In 2014, a group of representatives from various land management and community development agencies, called the Community Land Trust Exploratory Committee, formed to study the feasibility of creating a CLT model for Allegheny County. The working group consisted of representatives from PCRG, GTECH, Grow Pittsburgh, Allegheny Land Trust, Lawrenceville Corp., Kingsley Association, Homewood Consensus Group, Larimer Consensus Group, ARTEZ and more.
The exploratory committee assessed the feasibility of creating and sustaining a regional CLT strategy and identified the core business planning assumptions under which the CLT initiative would be established and operated. The exploratory committee concluded that a regional CLT would serve the communities of Pittsburgh and Allegheny County well and if funding becomes available, then a regional CLT should be pursued.
While work continues on establishing a regional CLT, numerous neighborhood CLT efforts are being pursued across Pittsburgh; including Garfield, the Hill District, and Lawrenceville. The Lawrenceville Community Land Trust broke ground on the first CLT homes in Western Pennsylvania in July 2017.

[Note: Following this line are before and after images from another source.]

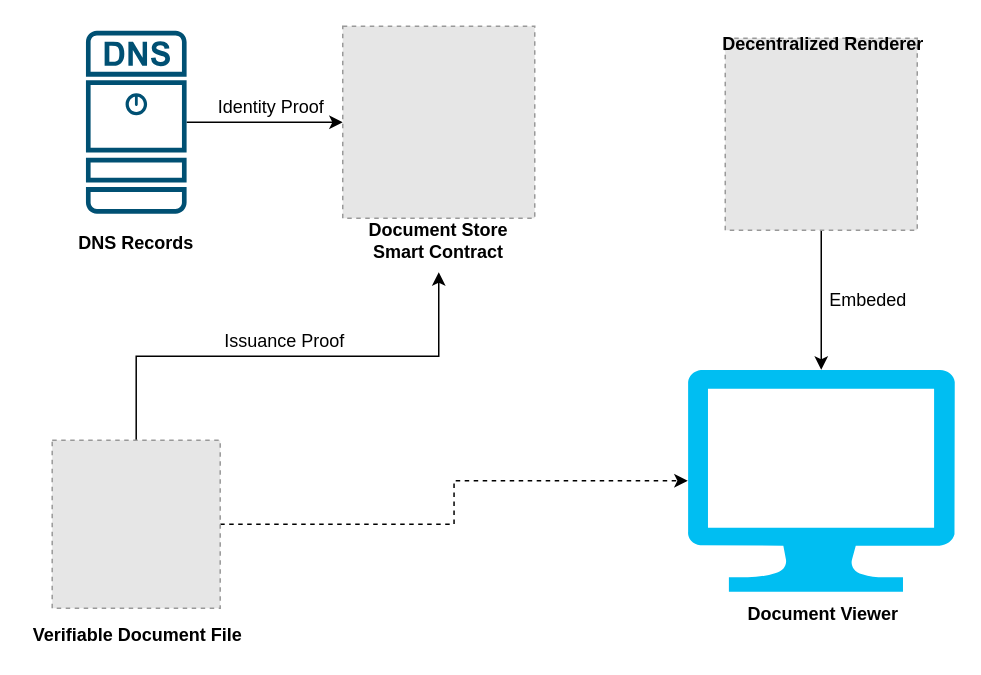
Before: website/static/docs/verifiable-document/overview/overview.drawio in Open-Attestation/documentation-website, a draw.io diagram. Source tidied: cells renumbered, new cells numbered last; positions are measured from the earlier drawing's top-left corner, leaving out a move shared by most shapes. Both pictures are drawn from the tidied source at 150%, with x=0, y=0 at pixel (24, 26). Pictures stored in the file or linked from it are replaced by grey dashed boxes.
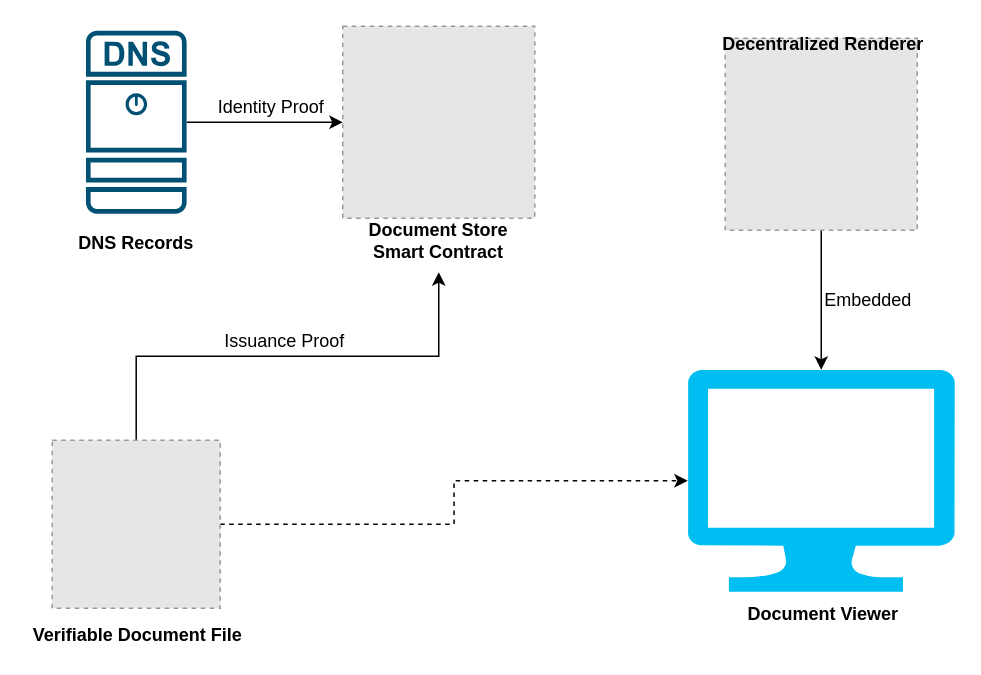
After the change.

The edit, as a diff of the source:
```diff
@@
 <mxGraphModel>
   <root>
     <mxCell id="0" />
     <mxCell id="1" parent="0" />
     <mxCell id="2" style="edgeStyle=orthogonalEdgeStyle;rounded=0;jettySize=auto;html=1;exitX=1;exitY=0.5;exitDx=0;exitDy=0;exitPerimeter=0;entryX=0;entryY=0.5;entryDx=0;entryDy=0;" parent="1" edge="1" source="3" target="7">
       <mxGeometry relative="1" as="geometry" />
     </mxCell>
     <mxCell id="3" style="points=[[0.015,0.015,0],[0.985,0.015,0],[0.985,0.985,0],[0.015,0.985,0],[0.25,0,0],[0.5,0,0],[0.75,0,0],[1,0.25,0],[1,0.5,0],[1,0.75,0],[0.75,1,0],[0.5,1,0],[0.25,1,0],[0,0.75,0],[0,0.5,0],[0,0.25,0]];verticalLabelPosition=bottom;html=1;verticalAlign=top;align=center;shape=mxgraph.cisco19.dns_server;fillColor=#005073;strokeColor=none;" parent="1" vertex="1">
       <mxGeometry x="40.8" y="3" width="67.1" height="122" as="geometry" />
     </mxCell>
     <mxCell id="4" style="edgeStyle=orthogonalEdgeStyle;rounded=0;jettySize=auto;html=1;exitX=0.5;exitY=0;exitDx=0;exitDy=0;entryX=0.5;entryY=1;entryDx=0;entryDy=0;" parent="1" edge="1" source="6" target="11">
       <mxGeometry relative="1" as="geometry" />
     </mxCell>
     <mxCell id="5" style="edgeStyle=orthogonalEdgeStyle;rounded=0;jettySize=auto;html=1;exitX=1;exitY=0.5;exitDx=0;exitDy=0;entryX=0;entryY=0.5;entryDx=0;entryDy=0;entryPerimeter=0;strokeColor=#000000;dashed=1;" parent="1" edge="1" source="6" target="14">
       <mxGeometry relative="1" as="geometry" />
     </mxCell>
     <mxCell id="6" style="fillColor=#E6E6E6;strokeColor=#999999;dashed=1;html=1;verticalAlign=top;verticalLabelPosition=bottom;labelBackgroundColor=#ffffff;" parent="1" vertex="1">
       <mxGeometry x="18.3" y="276" width="112" height="112" as="geometry" />
     </mxCell>
     <mxCell id="7" style="fillColor=#E6E6E6;strokeColor=#999999;dashed=1;html=1;verticalAlign=top;verticalLabelPosition=bottom;labelBackgroundColor=#ffffff;" parent="1" vertex="1">
       <mxGeometry x="212" width="128" height="128" as="geometry" />
     </mxCell>
     <mxCell id="8" style="edgeStyle=orthogonalEdgeStyle;rounded=0;jettySize=auto;html=1;exitX=0.5;exitY=1;exitDx=0;exitDy=0;entryX=0.5;entryY=0;entryDx=0;entryDy=0;entryPerimeter=0;" parent="1" edge="1" source="9" target="14">
       <mxGeometry relative="1" as="geometry" />
     </mxCell>
     <mxCell id="9" style="fillColor=#E6E6E6;strokeColor=#999999;dashed=1;html=1;verticalAlign=top;verticalLabelPosition=bottom;labelBackgroundColor=#ffffff;" parent="1" vertex="1">
       <mxGeometry x="467" y="8" width="128" height="128" as="geometry" />
     </mxCell>
     <mxCell id="10" value="DNS Records" style="text;html=1;strokeColor=none;fillColor=none;align=center;verticalAlign=middle;whiteSpace=wrap;rounded=0;fontStyle=1;" parent="1" vertex="1">
       <mxGeometry x="30.8" y="129" width="87" height="32" as="geometry" />
     </mxCell>
     <mxCell id="11" value="Document Store Smart Contract" style="text;html=1;strokeColor=none;fillColor=none;align=center;verticalAlign=middle;whiteSpace=wrap;rounded=0;fontStyle=1;" parent="1" vertex="1">
       <mxGeometry x="224" y="121" width="104" height="43" as="geometry" />
     </mxCell>
     <mxCell id="12" value="Verifiable Document File" style="text;html=1;align=center;verticalAlign=middle;fontStyle=1;" parent="1" vertex="1">
       <mxGeometry x="0.3" y="397" width="149" height="18" as="geometry" />
     </mxCell>
     <mxCell id="13" value="Decentralized Renderer" style="text;html=1;align=center;verticalAlign=middle;fontStyle=1;" parent="1" vertex="1">
       <mxGeometry x="459.5" y="3" width="144" height="18" as="geometry" />
     </mxCell>
     <mxCell id="14" style="verticalLabelPosition=bottom;html=1;verticalAlign=top;align=center;strokeColor=none;fillColor=#00BEF2;shape=mxgraph.azure.computer;" parent="1" vertex="1">
       <mxGeometry x="442" y="229" width="178" height="148" as="geometry" />
     </mxCell>
     <mxCell id="15" value="Document Viewer" style="text;html=1;align=center;verticalAlign=middle;fontStyle=1;" parent="1" vertex="1">
       <mxGeometry x="476.5" y="383" width="110" height="18" as="geometry" />
     </mxCell>
     <mxCell id="16" value="Issuance Proof" style="text;html=1;align=center;verticalAlign=middle;" parent="1" vertex="1">
       <mxGeometry x="128" y="201" width="90" height="18" as="geometry" />
     </mxCell>
     <mxCell id="17" value="Identity Proof" style="text;html=1;align=center;verticalAlign=middle;" parent="1" vertex="1">
       <mxGeometry x="123" y="45" width="81" height="18" as="geometry" />
     </mxCell>
-    <mxCell id="18" value="Embeded" style="text;html=1;align=center;verticalAlign=middle;" parent="1" vertex="1">
-      <mxGeometry x="531" y="174" width="61" height="18" as="geometry" />
+    <mxCell id="18" value="Embedded" style="text;html=1;align=center;verticalAlign=middle;" parent="1" vertex="1">
+      <mxGeometry x="528" y="174" width="68" height="18" as="geometry" />
     </mxCell>
   </root>
 </mxGraphModel>
```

For more information on Community Land Trusts, check out the following resources:
In the case of ALCOSAN, the Consent Decree is an agreement between the Allegheny County Sanitary Authority (ALCOSAN) and the United States Environmental Protection Agency (EPA), Pennsylvania Department of Environmental Protection (DEP), and the Allegheny County Health Department (ACHD) for ALCOSAN to achieve compliance with the Clean Water Act during periods of wet weather. The Consent Decree is a binding, legal document that is certified by a federal judge and therefore recognized by the court.
To comply with the Consent Decree, ALCOSAN must meet a series of requirements for planning, design and construction, operation and permitting. These requirements include the following two steps to ensure the project is in compliance with the Consent Decree:
- For the sanitary sewer system (SSO), ALCOSAN will design and construct conveyance, storage, and treatment facilities that eliminate all sanitary sewer overflows, while also capturing and treating flows equal to all of the sanitary sewer system flow that is generated in the regional collection system.
- For the combined sewer system (CSO), ALCOSAN has two design and construction options: The first option provides for the design and construction of conveyance, storage, and treatment facilities that capture and treat all peak dry-weather flow in the regional collection system and all wet-weather flow in the regional combined sewer system. The second option allows ALCOSAN to treat all peak dry-weather flow while capturing at least 85 percent of all combined sewer system flow and treating all wet-weather flow with the best practicable technology.
The Consent Decree requires a comprehensive regional planning effort unlike anything ALCOSAN has undertaken in the past, and ALCOSAN’s draft Wet Weather Plan represents the largest public works project ever completed in Allegheny County.